== TASK STATEMENT ==
Here are the records. Print them all exactly.

== DATA FOR THIS TASK ==
★ ★ ★ ★ ★ ★ ★

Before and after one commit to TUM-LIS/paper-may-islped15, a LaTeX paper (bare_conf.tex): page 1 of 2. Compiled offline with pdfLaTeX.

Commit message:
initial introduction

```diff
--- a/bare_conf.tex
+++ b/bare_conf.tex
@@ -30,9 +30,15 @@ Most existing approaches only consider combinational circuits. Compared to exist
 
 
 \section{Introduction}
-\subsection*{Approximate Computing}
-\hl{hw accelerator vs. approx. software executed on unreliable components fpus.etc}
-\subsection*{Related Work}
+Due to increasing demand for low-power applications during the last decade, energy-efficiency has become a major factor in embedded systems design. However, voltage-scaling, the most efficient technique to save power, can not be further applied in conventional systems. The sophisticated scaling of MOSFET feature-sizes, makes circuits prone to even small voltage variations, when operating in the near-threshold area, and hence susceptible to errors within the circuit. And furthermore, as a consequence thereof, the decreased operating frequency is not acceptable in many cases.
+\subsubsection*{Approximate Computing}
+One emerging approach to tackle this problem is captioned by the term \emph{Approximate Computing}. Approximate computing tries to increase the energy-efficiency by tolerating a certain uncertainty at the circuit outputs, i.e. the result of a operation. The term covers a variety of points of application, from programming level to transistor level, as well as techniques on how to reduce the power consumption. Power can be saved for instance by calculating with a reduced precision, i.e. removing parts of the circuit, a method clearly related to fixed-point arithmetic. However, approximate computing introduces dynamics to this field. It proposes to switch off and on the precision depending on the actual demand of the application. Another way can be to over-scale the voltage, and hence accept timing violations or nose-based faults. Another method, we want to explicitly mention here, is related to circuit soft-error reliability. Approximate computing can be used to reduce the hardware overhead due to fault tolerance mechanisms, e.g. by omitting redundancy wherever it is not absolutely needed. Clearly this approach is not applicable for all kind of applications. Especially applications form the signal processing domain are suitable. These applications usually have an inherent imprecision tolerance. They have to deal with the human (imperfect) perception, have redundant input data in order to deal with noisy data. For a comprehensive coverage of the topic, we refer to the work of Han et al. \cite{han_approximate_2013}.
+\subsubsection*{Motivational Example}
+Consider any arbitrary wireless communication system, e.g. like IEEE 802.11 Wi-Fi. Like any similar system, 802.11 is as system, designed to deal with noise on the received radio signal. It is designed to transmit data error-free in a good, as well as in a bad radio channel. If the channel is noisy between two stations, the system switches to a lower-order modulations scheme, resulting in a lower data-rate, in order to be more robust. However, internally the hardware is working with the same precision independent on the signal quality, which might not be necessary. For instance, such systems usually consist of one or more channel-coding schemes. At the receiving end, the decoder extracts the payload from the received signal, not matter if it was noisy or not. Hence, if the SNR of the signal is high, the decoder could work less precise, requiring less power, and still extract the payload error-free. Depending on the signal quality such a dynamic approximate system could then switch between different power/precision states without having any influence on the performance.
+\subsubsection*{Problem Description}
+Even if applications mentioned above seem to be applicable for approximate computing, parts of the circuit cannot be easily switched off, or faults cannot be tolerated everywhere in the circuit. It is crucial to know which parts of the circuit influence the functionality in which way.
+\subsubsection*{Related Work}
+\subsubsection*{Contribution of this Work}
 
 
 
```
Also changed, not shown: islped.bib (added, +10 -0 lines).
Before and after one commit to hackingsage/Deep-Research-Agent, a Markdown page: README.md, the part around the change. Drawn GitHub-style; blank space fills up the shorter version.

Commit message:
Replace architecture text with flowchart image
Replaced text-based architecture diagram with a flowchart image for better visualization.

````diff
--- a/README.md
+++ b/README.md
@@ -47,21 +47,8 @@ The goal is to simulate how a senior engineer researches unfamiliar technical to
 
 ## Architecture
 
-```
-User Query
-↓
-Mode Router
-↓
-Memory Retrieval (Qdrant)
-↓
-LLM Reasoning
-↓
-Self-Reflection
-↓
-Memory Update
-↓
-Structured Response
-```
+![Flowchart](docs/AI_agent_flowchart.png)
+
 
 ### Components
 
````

★ ★ ★ ★ ★ ★ ★

== REPLY TO THE EXERCISE ==
Before and after one commit to TUM-LIS/paper-may-islped15, a LaTeX paper (bare_conf.tex): page 1 of 2. Compiled offline with pdfLaTeX.

Commit message:
initial introduction

```diff
--- a/bare_conf.tex
+++ b/bare_conf.tex
@@ -30,9 +30,15 @@ Most existing approaches only consider combinational circuits. Compared to exist
 
 
 \section{Introduction}
-\subsection*{Approximate Computing}
-\hl{hw accelerator vs. approx. software executed on unreliable components fpus.etc}
-\subsection*{Related Work}
+Due to increasing demand for low-power applications during the last decade, energy-efficiency has become a major factor in embedded systems design. However, voltage-scaling, the most efficient technique to save power, can not be further applied in conventional systems. The sophisticated scaling of MOSFET feature-sizes, makes circuits prone to even small voltage variations, when operating in the near-threshold area, and hence susceptible to errors within the circuit. And furthermore, as a consequence thereof, the decreased operating frequency is not acceptable in many cases.
+\subsubsection*{Approximate Computing}
+One emerging approach to tackle this problem is captioned by the term \emph{Approximate Computing}. Approximate computing tries to increase the energy-efficiency by tolerating a certain uncertainty at the circuit outputs, i.e. the result of a operation. The term covers a variety of points of application, from programming level to transistor level, as well as techniques on how to reduce the power consumption. Power can be saved for instance by calculating with a reduced precision, i.e. removing parts of the circuit, a method clearly related to fixed-point arithmetic. However, approximate computing introduces dynamics to this field. It proposes to switch off and on the precision depending on the actual demand of the application. Another way can be to over-scale the voltage, and hence accept timing violations or nose-based faults. Another method, we want to explicitly mention here, is related to circuit soft-error reliability. Approximate computing can be used to reduce the hardware overhead due to fault tolerance mechanisms, e.g. by omitting redundancy wherever it is not absolutely needed. Clearly this approach is not applicable for all kind of applications. Especially applications form the signal processing domain are suitable. These applications usually have an inherent imprecision tolerance. They have to deal with the human (imperfect) perception, have redundant input data in order to deal with noisy data. For a comprehensive coverage of the topic, we refer to the work of Han et al. \cite{han_approximate_2013}.
+\subsubsection*{Motivational Example}
+Consider any arbitrary wireless communication system, e.g. like IEEE 802.11 Wi-Fi. Like any similar system, 802.11 is as system, designed to deal with noise on the received radio signal. It is designed to transmit data error-free in a good, as well as in a bad radio channel. If the channel is noisy between two stations, the system switches to a lower-order modulations scheme, resulting in a lower data-rate, in order to be more robust. However, internally the hardware is working with the same precision independent on the signal quality, which might not be necessary. For instance, such systems usually consist of one or more channel-coding schemes. At the receiving end, the decoder extracts the payload from the received signal, not matter if it was noisy or not. Hence, if the SNR of the signal is high, the decoder could work less precise, requiring less power, and still extract the payload error-free. Depending on the signal quality such a dynamic approximate system could then switch between different power/precision states without having any influence on the performance.
+\subsubsection*{Problem Description}
+Even if applications mentioned above seem to be applicable for approximate computing, parts of the circuit cannot be easily switched off, or faults cannot be tolerated everywhere in the circuit. It is crucial to know which parts of the circuit influence the functionality in which way.
+\subsubsection*{Related Work}
+\subsubsection*{Contribution of this Work}
 
 
 
```
Also changed, not shown: islped.bib (added, +10 -0 lines).
Before and after one commit to hackingsage/Deep-Research-Agent, a Markdown page: README.md, the part around the change. Drawn GitHub-style; blank space fills up the shorter version.

Commit message:
Replace architecture text with flowchart image
Replaced text-based architecture diagram with a flowchart image for better visualization.

````diff
--- a/README.md
+++ b/README.md
@@ -47,21 +47,8 @@ The goal is to simulate how a senior engineer researches unfamiliar technical to
 
 ## Architecture
 
-```
-User Query
-↓
-Mode Router
-↓
-Memory Retrieval (Qdrant)
-↓
-LLM Reasoning
-↓
-Self-Reflection
-↓
-Memory Update
-↓
-Structured Response
-```
+![Flowchart](docs/AI_agent_flowchart.png)
+
 
 ### Components
 
````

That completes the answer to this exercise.